The Landmark has received other emails in the past two months from “Thomas Sapington,” all of them complaints or demands related to issues involving Mandel’s political opponents.

Kohler’s village board correspondence also uses an unusual typewriter-style typeface and is peppered with sentences that are in bold type or underlined, similar in nature to campaign materials Mandel and her political allies distributed in 2019 during Mandel’s successful run for trustee.

The letter delivered to the Village Commons, obtained by the Landmark through a Freedom of Information request, cites a provision in the North Riverside Code of Ordinances that states the finance director “shall not receive compensation for any other office other than director of finance.”

When Scarpiniti was named acting administrator last year, she was paid an additional $1,000 per week above her salary as finance director. 

“It sure looks like Village President Hermanek and his VIP Administration are violating the villages [sic] laws by paying Sue Scarpiniti an extra $1,000 per week,” the letter states, suggesting that Scarpiniti pay back the money. “I am requesting an immediate investigation into this matter.”
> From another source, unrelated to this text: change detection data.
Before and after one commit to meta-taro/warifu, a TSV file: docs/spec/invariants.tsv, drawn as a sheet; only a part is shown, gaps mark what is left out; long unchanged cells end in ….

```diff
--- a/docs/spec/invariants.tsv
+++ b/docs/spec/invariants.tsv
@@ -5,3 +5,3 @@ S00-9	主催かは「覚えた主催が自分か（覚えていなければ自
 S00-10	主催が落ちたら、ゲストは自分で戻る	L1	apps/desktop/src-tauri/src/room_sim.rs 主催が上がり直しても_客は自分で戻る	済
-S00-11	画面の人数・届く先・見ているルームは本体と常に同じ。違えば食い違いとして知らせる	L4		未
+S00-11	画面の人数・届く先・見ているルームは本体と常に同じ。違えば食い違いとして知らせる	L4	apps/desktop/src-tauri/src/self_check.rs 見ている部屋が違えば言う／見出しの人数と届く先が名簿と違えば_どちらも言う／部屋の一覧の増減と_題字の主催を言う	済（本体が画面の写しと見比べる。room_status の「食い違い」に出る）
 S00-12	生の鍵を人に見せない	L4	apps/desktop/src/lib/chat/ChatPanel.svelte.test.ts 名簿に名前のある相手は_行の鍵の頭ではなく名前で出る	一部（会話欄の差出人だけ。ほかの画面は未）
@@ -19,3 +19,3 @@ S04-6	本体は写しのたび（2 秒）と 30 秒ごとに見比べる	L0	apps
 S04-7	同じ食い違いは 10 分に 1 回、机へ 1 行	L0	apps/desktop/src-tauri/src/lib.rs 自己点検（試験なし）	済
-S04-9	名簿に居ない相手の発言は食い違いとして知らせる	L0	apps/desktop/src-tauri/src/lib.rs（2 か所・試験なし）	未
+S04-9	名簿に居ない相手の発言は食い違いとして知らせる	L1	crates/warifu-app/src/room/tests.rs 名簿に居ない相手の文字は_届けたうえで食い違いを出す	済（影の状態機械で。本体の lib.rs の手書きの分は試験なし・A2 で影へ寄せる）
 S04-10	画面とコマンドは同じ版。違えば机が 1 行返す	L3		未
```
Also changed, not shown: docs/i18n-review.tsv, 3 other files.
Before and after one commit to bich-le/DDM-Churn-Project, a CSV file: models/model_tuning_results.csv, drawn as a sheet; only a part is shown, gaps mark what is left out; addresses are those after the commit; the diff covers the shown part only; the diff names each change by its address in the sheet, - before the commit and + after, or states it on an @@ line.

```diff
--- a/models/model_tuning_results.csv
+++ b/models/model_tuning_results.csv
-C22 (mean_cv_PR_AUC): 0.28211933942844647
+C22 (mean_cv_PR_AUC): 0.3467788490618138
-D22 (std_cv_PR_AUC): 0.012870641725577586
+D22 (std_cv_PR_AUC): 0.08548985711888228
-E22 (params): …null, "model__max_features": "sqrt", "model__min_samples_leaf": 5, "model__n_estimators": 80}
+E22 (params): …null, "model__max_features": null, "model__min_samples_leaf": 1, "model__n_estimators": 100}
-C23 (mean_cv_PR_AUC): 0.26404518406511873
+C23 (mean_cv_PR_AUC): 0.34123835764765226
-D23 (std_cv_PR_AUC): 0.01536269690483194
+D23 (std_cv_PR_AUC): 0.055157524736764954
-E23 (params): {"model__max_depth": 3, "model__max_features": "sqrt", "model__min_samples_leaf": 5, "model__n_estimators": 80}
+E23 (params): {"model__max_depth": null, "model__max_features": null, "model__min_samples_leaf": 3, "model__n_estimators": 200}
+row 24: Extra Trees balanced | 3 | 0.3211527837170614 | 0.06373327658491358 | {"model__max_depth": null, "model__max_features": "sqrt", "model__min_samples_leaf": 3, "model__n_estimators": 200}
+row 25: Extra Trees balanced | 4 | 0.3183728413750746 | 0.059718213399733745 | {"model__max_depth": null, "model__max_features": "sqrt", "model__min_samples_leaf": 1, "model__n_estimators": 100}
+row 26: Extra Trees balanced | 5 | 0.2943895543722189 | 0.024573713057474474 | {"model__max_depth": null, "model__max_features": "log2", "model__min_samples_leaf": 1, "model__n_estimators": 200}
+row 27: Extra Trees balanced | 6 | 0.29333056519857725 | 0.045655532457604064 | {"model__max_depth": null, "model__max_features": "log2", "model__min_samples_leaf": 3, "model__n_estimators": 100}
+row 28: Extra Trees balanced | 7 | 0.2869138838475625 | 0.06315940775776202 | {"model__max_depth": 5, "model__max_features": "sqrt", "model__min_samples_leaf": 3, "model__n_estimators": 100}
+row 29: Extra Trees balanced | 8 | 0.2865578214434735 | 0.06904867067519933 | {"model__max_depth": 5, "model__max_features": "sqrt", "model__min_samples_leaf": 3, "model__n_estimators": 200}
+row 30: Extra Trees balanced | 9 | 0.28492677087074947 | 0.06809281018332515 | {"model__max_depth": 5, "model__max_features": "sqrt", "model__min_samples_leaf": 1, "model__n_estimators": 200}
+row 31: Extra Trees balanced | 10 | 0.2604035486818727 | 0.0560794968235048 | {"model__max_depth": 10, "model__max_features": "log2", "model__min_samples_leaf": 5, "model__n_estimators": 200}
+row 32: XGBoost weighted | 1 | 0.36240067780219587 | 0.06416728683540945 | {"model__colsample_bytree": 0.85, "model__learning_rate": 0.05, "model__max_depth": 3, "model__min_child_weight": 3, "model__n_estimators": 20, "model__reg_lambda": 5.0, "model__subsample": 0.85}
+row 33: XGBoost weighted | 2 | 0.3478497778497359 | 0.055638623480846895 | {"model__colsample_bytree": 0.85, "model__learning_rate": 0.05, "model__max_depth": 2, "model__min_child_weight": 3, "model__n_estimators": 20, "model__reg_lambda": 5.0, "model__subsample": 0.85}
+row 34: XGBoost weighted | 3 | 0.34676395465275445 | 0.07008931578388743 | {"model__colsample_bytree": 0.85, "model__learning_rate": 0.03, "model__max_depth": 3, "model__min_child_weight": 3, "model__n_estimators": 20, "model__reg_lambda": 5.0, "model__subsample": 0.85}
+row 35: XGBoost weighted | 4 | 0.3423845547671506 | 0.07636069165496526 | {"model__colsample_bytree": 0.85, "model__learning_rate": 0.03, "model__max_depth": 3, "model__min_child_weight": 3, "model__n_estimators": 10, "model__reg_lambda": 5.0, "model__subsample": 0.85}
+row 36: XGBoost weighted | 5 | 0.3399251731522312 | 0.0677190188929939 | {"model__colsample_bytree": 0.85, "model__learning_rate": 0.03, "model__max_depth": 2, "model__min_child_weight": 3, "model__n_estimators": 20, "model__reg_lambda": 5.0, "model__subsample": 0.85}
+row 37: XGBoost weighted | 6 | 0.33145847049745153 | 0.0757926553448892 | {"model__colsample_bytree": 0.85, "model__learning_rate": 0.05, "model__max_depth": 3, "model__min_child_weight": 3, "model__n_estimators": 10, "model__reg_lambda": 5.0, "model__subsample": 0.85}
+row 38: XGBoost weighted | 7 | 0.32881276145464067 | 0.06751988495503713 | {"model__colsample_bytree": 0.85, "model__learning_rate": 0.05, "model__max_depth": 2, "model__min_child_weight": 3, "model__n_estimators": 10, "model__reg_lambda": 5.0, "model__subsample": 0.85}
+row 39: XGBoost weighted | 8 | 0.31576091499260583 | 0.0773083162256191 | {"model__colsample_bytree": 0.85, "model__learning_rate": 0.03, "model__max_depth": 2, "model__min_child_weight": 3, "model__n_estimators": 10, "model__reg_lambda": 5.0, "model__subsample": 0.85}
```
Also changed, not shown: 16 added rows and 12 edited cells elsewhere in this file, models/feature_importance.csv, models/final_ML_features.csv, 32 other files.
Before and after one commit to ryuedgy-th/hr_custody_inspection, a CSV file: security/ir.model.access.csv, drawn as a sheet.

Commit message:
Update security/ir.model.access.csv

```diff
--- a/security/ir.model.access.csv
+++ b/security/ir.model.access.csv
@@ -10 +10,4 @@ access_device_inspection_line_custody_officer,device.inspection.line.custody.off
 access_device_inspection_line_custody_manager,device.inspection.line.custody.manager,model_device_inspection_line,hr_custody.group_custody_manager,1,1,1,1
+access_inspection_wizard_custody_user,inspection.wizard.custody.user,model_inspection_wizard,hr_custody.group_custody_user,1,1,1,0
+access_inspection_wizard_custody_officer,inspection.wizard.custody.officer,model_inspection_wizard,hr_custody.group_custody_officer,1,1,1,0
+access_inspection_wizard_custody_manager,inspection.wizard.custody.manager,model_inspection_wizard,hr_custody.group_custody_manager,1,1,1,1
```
Scarpiniti took on the additional role due to the retirement of former Village Administrator Guy Belmonte, who had been paid $158,000 plus benefits annually.

At the time, Hermanek sent a memo to village trustees explaining that the move, along with other personnel changes initiated by Scarpiniti, would achieve a cost savings of around $30,000.

The move received no public criticism at all until Jan. 4.

Hermanek said the provision being cited in the code referred to other duties the village’s finance director has taken on since being named to that post almost 20 years ago. 

In addition to serving as finance director, Scarpiniti is the village treasurer and sits on both the North Riverside Police Pension Board and North Riverside Fire Pension Board. Scarpiniti is also the village’s authorized agent to the Illinois Municipal Retirement Fund and is the village’s alternate delegate to the Intergovernmental Personnel Benefit Cooperative, which is the village’s self-insurance pool, and the Municipal Insurance Cooperative Agency, which is the village’s risk management program. 

Scarpiniti is not paid any additional stipends for carrying out those duties.

According to Hermanek, the code “didn’t take into consideration another [staff] position.”

“This is an interim thing,” said Hermanek, whose choice for administrator is limited by village code to serve only through end of the mayor’s term this spring. Hermanek said that if he is re-elected in April, his plan would be to hire Scarpiniti as the permanent administrator and hire someone else to fill the finance role.